My yoga teacher, Krishna, has taught me something more than asanas. A Malayalam speaker, he is not as fluent in English. Besides, he seems to be a reticent personality and is frugal with words. Ever since he started teaching me yoga four months ago, we must have barely spoken a few dozen full sentences to one another. And yet, without saying much, he manages to communicate extremely well.
Initially, if he had to teach me a step, he’d just get down on the floor and demonstrate it. Now, since I’ve learnt most of the poses, he has other means of communicating. He uses his eyes, and sometimes his hands — in and out, up and down — to indicate what I need to do next. Or he will shake his head, or mildly lift his chin. He may smile slightly — either in approval or mock reprimand. He claps once, softly, when I’ve held any pose enough.
After just a few weeks of communicating this way, along with the newfound sense of silence I had discovered inside me, I began to observe and enjoy this form of connecting with people. Without speaking out our minds, I noticed how humans and animals could still express entire volumes about ourselves. I noticed how a single look or glance could uplift or devastate; how a raised eyebrow or a twitch of the lips could embolden or disempower. I noticed how language was quite irrelevant most of the time.
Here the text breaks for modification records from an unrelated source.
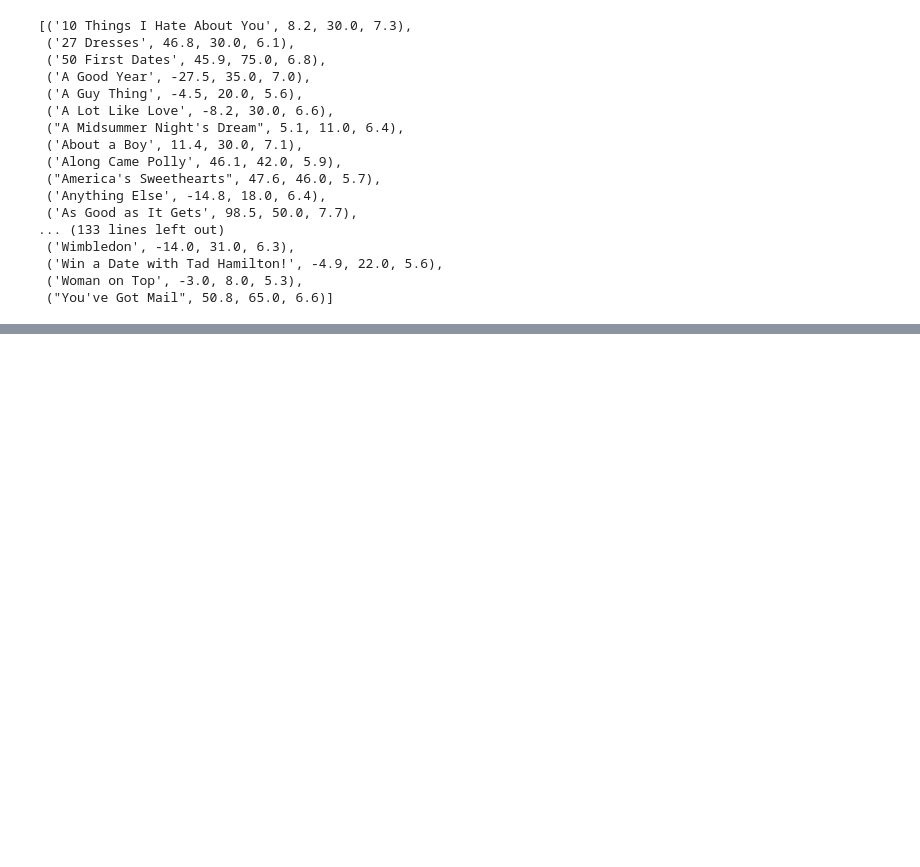
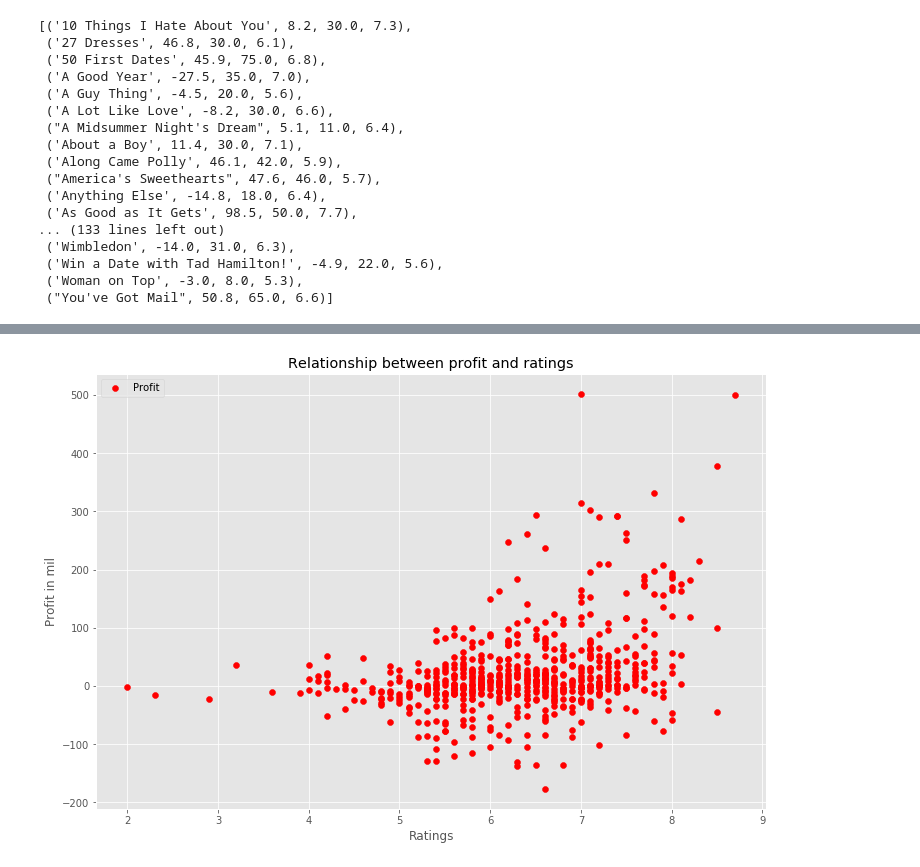
Before and after one commit to jkarma0920/MovieProject1, a Jupyter notebook: Visualization.ipynb, the cells around one changed output, grey strips where cells are left out. Saved outputs shown, nothing was run; the diff lists cells and outputs as text; code cells hidden in the pictures; blank space fills up the shorter version.

```diff
--- a/Visualization.ipynb
+++ b/Visualization.ipynb
@@ -321,0 +361,7 @@ plt.show()
+# %%
+query8 = ("""SELECT title, ROUND((boxoffice-budget)/1000000, 1) AS profit_mil, ratings
+             FROM `Movie Project1`.Genres
+             JOIN `Movie Project1`.Reviews USING (title)
+             ORDER BY title""")
+cursor.execute(query8)
+query8_result = cursor.fetchall()
@@ -321,0 +388,22 @@ plt.show()
+# %%
+profit_mil = []
+ratings = []
+for t in query8_result:
+    profit_mil.append(t[1])
+    ratings.append(t[2])
+# %%
+fig, ax = plt.subplots(figsize=(12, 8))
+
+ax.scatter(ratings, profit_mil, label="Profit", color ="r")
+
+ax.set_xlabel("Ratings")
+
+ax.set_ylabel("Profit in mil")
+
+ax.set_title("Relationship between profit and ratings")
+
+ax.legend()
+
+plt.show()
+# %% [output]
+[figure, added]
```
Also changed, not shown: parts of 12 cells of this notebook.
We all smile in the same language.
I marvelled at how oblivious I was to this form of communication. Though humans understand body language intuitively, we rarely realise how much we can say without speaking out loud. As a writer, especially, I am prone to relying on words to express myself. I’ve now realised what a limited world that can be.
A whole new dimension has opened itself up to me. Who knows what the next day, the next glance, the next nod is going to teach me?